(Beginning of Data extracts)

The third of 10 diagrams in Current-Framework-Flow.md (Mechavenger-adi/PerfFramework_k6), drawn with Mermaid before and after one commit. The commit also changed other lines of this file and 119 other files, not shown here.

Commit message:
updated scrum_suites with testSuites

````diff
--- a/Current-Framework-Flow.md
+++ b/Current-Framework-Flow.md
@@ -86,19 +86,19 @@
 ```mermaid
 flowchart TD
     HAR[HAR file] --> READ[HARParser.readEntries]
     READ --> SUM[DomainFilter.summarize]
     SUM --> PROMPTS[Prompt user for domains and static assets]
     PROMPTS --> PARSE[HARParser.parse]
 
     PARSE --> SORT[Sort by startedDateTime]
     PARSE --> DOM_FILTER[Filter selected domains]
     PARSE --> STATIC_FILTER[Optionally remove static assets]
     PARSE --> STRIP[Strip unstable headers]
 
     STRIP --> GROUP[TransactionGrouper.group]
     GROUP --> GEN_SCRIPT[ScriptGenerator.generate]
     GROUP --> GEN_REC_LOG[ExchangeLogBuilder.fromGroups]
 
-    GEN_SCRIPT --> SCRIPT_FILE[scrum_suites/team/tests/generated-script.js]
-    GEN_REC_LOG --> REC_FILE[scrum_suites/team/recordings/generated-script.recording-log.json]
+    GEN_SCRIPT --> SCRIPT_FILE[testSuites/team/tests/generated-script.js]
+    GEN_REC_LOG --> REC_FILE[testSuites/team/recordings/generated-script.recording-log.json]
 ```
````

(End of Data extracts)

Assignment: Of the lines above, retype only those from the line containing "PROMPTS --> PARSE[HARParser.parse]" through the line containing "STRIP --> GROUP[TransactionGrouper.group]", including both, exactly.

Completed exercise:
     PROMPTS --> PARSE[HARParser.parse]
 
     PARSE --> SORT[Sort by startedDateTime]
     PARSE --> DOM_FILTER[Filter selected domains]
     PARSE --> STATIC_FILTER[Optionally remove static assets]
     PARSE --> STRIP[Strip unstable headers]
 
     STRIP --> GROUP[TransactionGrouper.group]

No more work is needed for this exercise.